*ASSIGNMENT*
A verbatim copy of the data below is the required output.

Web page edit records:
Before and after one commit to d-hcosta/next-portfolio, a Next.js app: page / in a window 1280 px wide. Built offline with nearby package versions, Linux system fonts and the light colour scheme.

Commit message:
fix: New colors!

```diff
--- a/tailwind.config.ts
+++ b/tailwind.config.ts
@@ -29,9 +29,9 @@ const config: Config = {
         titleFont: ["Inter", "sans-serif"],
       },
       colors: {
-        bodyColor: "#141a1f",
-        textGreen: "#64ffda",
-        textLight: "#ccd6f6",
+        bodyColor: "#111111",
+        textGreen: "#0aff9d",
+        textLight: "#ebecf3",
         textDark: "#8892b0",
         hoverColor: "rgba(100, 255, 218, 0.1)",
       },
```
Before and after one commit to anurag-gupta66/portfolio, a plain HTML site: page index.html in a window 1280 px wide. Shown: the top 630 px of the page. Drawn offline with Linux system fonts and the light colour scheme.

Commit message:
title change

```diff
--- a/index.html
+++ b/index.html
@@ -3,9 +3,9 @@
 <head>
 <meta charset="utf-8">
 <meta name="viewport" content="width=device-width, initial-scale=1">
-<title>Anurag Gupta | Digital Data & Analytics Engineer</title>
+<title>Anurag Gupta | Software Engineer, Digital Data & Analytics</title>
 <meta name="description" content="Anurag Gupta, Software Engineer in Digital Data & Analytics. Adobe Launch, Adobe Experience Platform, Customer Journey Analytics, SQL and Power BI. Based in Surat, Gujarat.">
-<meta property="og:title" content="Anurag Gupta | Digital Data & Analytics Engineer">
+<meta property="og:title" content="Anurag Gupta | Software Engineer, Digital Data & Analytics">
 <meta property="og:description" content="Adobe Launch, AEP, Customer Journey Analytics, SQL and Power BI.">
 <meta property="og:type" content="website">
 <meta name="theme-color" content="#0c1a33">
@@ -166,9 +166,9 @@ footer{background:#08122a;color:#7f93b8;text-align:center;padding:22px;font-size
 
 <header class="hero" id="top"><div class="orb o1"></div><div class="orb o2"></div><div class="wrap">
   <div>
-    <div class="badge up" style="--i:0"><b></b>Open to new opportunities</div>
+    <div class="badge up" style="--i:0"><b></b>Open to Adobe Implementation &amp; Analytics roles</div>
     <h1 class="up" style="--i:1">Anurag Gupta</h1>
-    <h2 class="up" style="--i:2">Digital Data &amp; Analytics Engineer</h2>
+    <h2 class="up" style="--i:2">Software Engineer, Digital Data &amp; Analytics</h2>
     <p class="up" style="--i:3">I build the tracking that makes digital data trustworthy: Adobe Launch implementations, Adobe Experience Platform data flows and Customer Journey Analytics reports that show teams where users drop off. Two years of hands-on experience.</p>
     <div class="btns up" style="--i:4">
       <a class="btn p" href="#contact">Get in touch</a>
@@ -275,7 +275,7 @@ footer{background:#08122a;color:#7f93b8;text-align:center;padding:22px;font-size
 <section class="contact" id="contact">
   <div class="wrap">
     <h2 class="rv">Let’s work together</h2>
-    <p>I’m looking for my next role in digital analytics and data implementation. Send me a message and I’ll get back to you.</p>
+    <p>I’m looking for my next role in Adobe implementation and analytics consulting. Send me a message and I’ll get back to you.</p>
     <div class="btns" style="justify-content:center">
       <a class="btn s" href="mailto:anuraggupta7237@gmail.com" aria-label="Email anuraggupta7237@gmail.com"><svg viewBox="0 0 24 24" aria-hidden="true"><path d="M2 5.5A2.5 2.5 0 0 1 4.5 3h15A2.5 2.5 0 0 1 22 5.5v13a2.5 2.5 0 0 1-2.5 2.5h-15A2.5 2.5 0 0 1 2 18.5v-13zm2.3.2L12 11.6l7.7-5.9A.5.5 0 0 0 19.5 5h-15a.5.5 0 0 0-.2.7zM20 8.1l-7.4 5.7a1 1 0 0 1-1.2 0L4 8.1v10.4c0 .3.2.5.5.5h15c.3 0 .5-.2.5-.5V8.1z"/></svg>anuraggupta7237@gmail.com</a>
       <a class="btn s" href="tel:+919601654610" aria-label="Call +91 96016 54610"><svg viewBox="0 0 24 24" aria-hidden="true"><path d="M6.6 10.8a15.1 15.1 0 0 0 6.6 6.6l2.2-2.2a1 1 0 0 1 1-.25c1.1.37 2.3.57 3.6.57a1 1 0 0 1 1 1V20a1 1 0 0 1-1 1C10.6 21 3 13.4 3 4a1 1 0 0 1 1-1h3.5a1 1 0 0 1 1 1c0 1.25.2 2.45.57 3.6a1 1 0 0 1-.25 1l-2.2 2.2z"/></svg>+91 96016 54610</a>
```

*RESPONSE BOX*
Before and after one commit to d-hcosta/next-portfolio, a Next.js app: page / in a window 1280 px wide. Built offline with nearby package versions, Linux system fonts and the light colour scheme.

Commit message:
fix: New colors!

```diff
--- a/tailwind.config.ts
+++ b/tailwind.config.ts
@@ -29,9 +29,9 @@ const config: Config = {
         titleFont: ["Inter", "sans-serif"],
       },
       colors: {
-        bodyColor: "#141a1f",
-        textGreen: "#64ffda",
-        textLight: "#ccd6f6",
+        bodyColor: "#111111",
+        textGreen: "#0aff9d",
+        textLight: "#ebecf3",
         textDark: "#8892b0",
         hoverColor: "rgba(100, 255, 218, 0.1)",
       },
```
Before and after one commit to anurag-gupta66/portfolio, a plain HTML site: page index.html in a window 1280 px wide. Shown: the top 630 px of the page. Drawn offline with Linux system fonts and the light colour scheme.

Commit message:
title change

```diff
--- a/index.html
+++ b/index.html
@@ -3,9 +3,9 @@
 <head>
 <meta charset="utf-8">
 <meta name="viewport" content="width=device-width, initial-scale=1">
-<title>Anurag Gupta | Digital Data & Analytics Engineer</title>
+<title>Anurag Gupta | Software Engineer, Digital Data & Analytics</title>
 <meta name="description" content="Anurag Gupta, Software Engineer in Digital Data & Analytics. Adobe Launch, Adobe Experience Platform, Customer Journey Analytics, SQL and Power BI. Based in Surat, Gujarat.">
-<meta property="og:title" content="Anurag Gupta | Digital Data & Analytics Engineer">
+<meta property="og:title" content="Anurag Gupta | Software Engineer, Digital Data & Analytics">
 <meta property="og:description" content="Adobe Launch, AEP, Customer Journey Analytics, SQL and Power BI.">
 <meta property="og:type" content="website">
 <meta name="theme-color" content="#0c1a33">
@@ -166,9 +166,9 @@ footer{background:#08122a;color:#7f93b8;text-align:center;padding:22px;font-size
 
 <header class="hero" id="top"><div class="orb o1"></div><div class="orb o2"></div><div class="wrap">
   <div>
-    <div class="badge up" style="--i:0"><b></b>Open to new opportunities</div>
+    <div class="badge up" style="--i:0"><b></b>Open to Adobe Implementation &amp; Analytics roles</div>
     <h1 class="up" style="--i:1">Anurag Gupta</h1>
-    <h2 class="up" style="--i:2">Digital Data &amp; Analytics Engineer</h2>
+    <h2 class="up" style="--i:2">Software Engineer, Digital Data &amp; Analytics</h2>
     <p class="up" style="--i:3">I build the tracking that makes digital data trustworthy: Adobe Launch implementations, Adobe Experience Platform data flows and Customer Journey Analytics reports that show teams where users drop off. Two years of hands-on experience.</p>
     <div class="btns up" style="--i:4">
       <a class="btn p" href="#contact">Get in touch</a>
@@ -275,7 +275,7 @@ footer{background:#08122a;color:#7f93b8;text-align:center;padding:22px;font-size
 <section class="contact" id="contact">
   <div class="wrap">
     <h2 class="rv">Let’s work together</h2>
-    <p>I’m looking for my next role in digital analytics and data implementation. Send me a message and I’ll get back to you.</p>
+    <p>I’m looking for my next role in Adobe implementation and analytics consulting. Send me a message and I’ll get back to you.</p>
     <div class="btns" style="justify-content:center">
       <a class="btn s" href="mailto:anuraggupta7237@gmail.com" aria-label="Email anuraggupta7237@gmail.com"><svg viewBox="0 0 24 24" aria-hidden="true"><path d="M2 5.5A2.5 2.5 0 0 1 4.5 3h15A2.5 2.5 0 0 1 22 5.5v13a2.5 2.5 0 0 1-2.5 2.5h-15A2.5 2.5 0 0 1 2 18.5v-13zm2.3.2L12 11.6l7.7-5.9A.5.5 0 0 0 19.5 5h-15a.5.5 0 0 0-.2.7zM20 8.1l-7.4 5.7a1 1 0 0 1-1.2 0L4 8.1v10.4c0 .3.2.5.5.5h15c.3 0 .5-.2.5-.5V8.1z"/></svg>anuraggupta7237@gmail.com</a>
       <a class="btn s" href="tel:+919601654610" aria-label="Call +91 96016 54610"><svg viewBox="0 0 24 24" aria-hidden="true"><path d="M6.6 10.8a15.1 15.1 0 0 0 6.6 6.6l2.2-2.2a1 1 0 0 1 1-.25c1.1.37 2.3.57 3.6.57a1 1 0 0 1 1 1V20a1 1 0 0 1-1 1C10.6 21 3 13.4 3 4a1 1 0 0 1 1-1h3.5a1 1 0 0 1 1 1c0 1.25.2 2.45.57 3.6a1 1 0 0 1-.25 1l-2.2 2.2z"/></svg>+91 96016 54610</a>
```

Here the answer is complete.